After becoming disabled in 2012 from a neurological disorder, Rachel Slick vastly reduced her career in large scale Public Art. While financially and creatively devastating, the changes brought unexpected joys, too. Rachel returned to a long time love of ceramics. She sought and found healing in the imagery of the desert.
Her focus is a contemporary interpretation of traditional arts of the Southwest. As a person of mixed ancestry, Rachel is fascinated by how traditional themes and archetypes change and relate to our modern world. She is exclusively represented by Wilde Meyer Gallery in Scottsdale and Tucson, and actively seeking representation in other states. please contact her at email@example.com
The artist Rachel Slick at Ted De Grazia's Guadalupe Chapel, Tucson Az 2014
Milagros, Angels, Demons and Calaveras
Miracle Charms have been used since the 5th century, imploring divine aid from saints and guardians or giving thanks. In this contemporary rendition, the milagro remains a heartfelt object of gratitude as well as a modern meditation of the meeting place between spirit and the body.
Familia Calaca, Florita, Mermaid's Hand, Pomona and her Golden Apple Mermaid's Hand H
Angels and Demons
If you keep an angel or a demon in your home and treat it well, they will work to keep you safe, and repel negative forces that try to enter.
The Dance of Life and Death, painted sculpture
Commissions: Many clients have asked me to create a special piece in honor of a loved one who has passed on to the Spirit world. Most frequently, these requests honor a family member, lover or friend, or pet. It is my deep honor to be able to use my skills to create a memorial piece. please contact me at firstname.lastname@example.org to discuss such a memorial. Below are examples of memorial commissions.
Angelito, spirit guide for cats Francisco, the stardog
Dia de los Muertos

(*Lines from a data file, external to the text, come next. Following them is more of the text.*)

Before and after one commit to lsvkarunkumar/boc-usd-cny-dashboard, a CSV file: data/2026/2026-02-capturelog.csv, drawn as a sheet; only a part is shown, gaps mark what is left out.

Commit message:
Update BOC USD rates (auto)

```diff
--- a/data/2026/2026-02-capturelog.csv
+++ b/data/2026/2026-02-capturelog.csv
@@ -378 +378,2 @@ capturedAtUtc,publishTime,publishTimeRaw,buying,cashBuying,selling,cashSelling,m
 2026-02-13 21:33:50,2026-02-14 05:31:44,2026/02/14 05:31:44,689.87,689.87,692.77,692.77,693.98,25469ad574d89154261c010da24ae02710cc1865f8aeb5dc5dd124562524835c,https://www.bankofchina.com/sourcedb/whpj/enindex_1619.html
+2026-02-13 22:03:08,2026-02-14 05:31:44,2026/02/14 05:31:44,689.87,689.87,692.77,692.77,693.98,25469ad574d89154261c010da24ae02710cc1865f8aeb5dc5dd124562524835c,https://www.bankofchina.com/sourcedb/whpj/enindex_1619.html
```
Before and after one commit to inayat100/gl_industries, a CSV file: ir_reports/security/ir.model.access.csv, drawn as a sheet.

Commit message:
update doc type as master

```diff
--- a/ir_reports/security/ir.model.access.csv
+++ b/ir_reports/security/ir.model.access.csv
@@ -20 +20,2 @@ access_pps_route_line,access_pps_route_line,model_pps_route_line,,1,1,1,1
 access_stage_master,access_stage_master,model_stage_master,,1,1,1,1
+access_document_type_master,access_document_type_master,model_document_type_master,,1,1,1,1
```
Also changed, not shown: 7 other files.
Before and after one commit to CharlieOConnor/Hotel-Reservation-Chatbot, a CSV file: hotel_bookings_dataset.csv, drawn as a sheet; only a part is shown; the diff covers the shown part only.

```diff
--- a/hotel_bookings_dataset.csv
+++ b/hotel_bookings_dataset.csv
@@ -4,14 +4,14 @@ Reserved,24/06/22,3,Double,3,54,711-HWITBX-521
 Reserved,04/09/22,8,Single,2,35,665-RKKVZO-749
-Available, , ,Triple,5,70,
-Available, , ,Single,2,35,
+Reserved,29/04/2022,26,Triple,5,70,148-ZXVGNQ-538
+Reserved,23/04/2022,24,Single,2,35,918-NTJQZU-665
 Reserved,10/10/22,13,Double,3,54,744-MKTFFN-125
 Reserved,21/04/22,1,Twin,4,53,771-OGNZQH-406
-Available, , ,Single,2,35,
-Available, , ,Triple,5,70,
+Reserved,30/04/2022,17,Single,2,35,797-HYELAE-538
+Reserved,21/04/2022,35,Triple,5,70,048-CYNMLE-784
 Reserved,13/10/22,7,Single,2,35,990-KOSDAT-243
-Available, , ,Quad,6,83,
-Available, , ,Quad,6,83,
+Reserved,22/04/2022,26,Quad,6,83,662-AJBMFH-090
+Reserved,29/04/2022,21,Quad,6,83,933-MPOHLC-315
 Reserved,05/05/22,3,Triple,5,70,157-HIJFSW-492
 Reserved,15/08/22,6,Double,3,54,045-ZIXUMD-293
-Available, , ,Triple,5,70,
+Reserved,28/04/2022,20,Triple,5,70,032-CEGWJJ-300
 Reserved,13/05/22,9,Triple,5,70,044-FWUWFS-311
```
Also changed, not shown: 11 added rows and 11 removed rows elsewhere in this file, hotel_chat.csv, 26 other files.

When the earth turns away from the sun and we enter the dark part of the year, the spirits of the dead return to us to celebrate, feast, and remember. The scent and glow of their favorite flower, the marigold,guides them through the thinning veil. Flickering candle light beckons, and the sound of old boleros and children's laughter help the dead find their families. It is a time of celebration and transformation.
Skull forms used during Dia de los Muertos to help the dead recognize us and express the magic of transformation. Flowers, vines, fruits and insects on the calaveras express that transformation from living flesh to pure spirit.